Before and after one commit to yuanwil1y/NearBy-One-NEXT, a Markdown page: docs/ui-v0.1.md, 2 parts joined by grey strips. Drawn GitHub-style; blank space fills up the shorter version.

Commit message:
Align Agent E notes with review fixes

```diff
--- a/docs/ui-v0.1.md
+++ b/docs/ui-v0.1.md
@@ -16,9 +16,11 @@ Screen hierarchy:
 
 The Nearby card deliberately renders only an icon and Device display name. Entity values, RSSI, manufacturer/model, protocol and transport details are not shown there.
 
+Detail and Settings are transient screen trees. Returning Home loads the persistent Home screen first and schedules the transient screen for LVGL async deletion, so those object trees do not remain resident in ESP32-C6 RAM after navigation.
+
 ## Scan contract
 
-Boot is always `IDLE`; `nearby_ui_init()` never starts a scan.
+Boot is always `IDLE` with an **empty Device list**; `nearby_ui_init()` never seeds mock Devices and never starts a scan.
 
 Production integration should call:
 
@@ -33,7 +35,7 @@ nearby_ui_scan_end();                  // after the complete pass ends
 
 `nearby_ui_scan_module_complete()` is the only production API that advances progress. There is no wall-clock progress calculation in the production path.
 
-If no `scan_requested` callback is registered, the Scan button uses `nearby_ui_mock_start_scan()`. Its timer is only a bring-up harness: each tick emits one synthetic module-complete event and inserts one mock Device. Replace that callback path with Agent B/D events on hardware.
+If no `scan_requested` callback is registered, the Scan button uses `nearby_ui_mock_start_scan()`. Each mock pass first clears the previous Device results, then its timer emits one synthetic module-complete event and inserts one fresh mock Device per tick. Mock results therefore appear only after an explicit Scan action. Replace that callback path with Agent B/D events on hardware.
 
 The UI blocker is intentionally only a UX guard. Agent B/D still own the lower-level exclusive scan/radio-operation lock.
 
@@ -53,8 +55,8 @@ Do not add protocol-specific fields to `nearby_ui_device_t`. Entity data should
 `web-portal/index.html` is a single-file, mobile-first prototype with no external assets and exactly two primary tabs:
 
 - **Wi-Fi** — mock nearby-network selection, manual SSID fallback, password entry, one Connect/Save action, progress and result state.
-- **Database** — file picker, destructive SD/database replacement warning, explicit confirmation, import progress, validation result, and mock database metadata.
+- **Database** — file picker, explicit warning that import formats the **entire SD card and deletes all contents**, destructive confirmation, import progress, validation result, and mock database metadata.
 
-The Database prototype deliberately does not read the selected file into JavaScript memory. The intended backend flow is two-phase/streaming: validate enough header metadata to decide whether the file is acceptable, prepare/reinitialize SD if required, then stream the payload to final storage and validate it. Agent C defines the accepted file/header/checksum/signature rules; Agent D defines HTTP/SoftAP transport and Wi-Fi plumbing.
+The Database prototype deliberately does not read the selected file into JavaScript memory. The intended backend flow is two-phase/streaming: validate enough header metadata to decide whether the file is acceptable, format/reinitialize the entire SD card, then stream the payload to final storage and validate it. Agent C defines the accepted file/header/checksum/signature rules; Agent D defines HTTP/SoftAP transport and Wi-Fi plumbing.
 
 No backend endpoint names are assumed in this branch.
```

□ □ □ □ □

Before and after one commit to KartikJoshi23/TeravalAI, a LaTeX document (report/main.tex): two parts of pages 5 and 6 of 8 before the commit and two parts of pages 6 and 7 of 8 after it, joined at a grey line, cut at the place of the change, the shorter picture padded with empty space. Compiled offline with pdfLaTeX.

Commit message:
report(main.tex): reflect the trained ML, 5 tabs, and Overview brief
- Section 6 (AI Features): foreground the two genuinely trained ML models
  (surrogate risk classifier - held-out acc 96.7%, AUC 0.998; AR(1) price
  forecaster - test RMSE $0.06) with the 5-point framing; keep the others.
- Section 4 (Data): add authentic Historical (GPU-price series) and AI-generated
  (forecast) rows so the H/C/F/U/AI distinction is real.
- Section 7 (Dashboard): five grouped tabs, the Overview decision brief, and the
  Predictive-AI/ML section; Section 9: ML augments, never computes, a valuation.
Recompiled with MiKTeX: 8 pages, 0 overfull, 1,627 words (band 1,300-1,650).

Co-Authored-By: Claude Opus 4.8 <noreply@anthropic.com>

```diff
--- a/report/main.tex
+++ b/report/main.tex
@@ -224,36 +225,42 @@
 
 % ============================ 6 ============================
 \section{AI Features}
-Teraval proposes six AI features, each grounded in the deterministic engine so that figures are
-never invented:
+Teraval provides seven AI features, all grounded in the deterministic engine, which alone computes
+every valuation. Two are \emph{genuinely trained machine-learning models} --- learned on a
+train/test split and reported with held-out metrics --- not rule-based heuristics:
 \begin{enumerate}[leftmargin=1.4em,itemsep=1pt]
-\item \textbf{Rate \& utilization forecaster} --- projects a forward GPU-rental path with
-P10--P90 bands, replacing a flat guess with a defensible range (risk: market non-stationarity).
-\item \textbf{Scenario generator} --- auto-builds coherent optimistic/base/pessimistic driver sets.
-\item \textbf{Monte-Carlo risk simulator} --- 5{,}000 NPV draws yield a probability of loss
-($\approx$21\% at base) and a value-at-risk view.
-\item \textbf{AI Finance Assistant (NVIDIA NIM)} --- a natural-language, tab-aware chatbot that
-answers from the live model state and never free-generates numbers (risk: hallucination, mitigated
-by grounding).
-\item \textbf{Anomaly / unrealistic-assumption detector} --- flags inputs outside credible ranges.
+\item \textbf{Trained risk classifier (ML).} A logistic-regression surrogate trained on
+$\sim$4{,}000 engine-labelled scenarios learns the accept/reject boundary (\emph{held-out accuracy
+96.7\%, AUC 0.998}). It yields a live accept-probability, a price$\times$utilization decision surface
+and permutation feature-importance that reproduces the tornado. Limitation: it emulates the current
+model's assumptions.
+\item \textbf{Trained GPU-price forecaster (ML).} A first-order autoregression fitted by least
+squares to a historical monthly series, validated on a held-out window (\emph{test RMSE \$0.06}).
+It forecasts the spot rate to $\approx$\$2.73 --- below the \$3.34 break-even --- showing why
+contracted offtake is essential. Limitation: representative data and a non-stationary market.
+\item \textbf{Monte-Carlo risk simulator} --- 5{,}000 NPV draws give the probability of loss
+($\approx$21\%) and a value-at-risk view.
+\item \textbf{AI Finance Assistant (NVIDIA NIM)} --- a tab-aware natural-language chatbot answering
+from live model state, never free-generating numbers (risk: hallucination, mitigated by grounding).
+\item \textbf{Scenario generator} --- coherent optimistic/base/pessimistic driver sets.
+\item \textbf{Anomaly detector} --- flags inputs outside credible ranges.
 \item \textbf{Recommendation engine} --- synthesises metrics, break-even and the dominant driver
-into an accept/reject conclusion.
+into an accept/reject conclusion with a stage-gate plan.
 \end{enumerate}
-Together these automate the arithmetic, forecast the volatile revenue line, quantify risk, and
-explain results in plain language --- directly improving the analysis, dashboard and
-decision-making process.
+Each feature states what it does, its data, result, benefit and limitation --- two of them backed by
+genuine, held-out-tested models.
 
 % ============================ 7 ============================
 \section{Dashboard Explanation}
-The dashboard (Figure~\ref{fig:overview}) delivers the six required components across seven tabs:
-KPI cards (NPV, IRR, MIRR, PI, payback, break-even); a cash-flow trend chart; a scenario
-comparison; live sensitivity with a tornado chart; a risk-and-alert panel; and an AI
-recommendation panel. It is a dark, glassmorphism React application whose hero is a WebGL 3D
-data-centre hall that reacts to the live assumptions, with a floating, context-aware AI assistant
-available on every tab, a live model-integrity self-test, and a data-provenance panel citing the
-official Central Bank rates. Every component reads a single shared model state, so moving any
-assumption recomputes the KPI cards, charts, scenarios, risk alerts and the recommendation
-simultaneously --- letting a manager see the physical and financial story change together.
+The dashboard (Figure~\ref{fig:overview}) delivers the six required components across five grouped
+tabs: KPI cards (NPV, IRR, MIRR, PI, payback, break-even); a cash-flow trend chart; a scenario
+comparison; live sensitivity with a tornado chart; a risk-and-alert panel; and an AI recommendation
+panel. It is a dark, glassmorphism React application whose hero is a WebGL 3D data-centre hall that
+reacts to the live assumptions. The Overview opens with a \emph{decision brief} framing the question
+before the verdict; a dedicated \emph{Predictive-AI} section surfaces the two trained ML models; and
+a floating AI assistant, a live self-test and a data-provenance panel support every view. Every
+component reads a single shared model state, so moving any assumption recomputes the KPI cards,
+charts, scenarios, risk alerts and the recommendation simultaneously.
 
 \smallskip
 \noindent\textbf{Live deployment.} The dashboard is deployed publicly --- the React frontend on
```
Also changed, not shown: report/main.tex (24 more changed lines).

□ □ □ □ □

WORK TO BE COMPLETED -
Filter the records above for the string "scenarios" and copy each matching line.

SOLUTION FOR THIS PROBLEM -
+$\sim$4{,}000 engine-labelled scenarios learns the accept/reject boundary (\emph{held-out accuracy
-assumption recomputes the KPI cards, charts, scenarios, risk alerts and the recommendation
+charts, scenarios, risk alerts and the recommendation simultaneously.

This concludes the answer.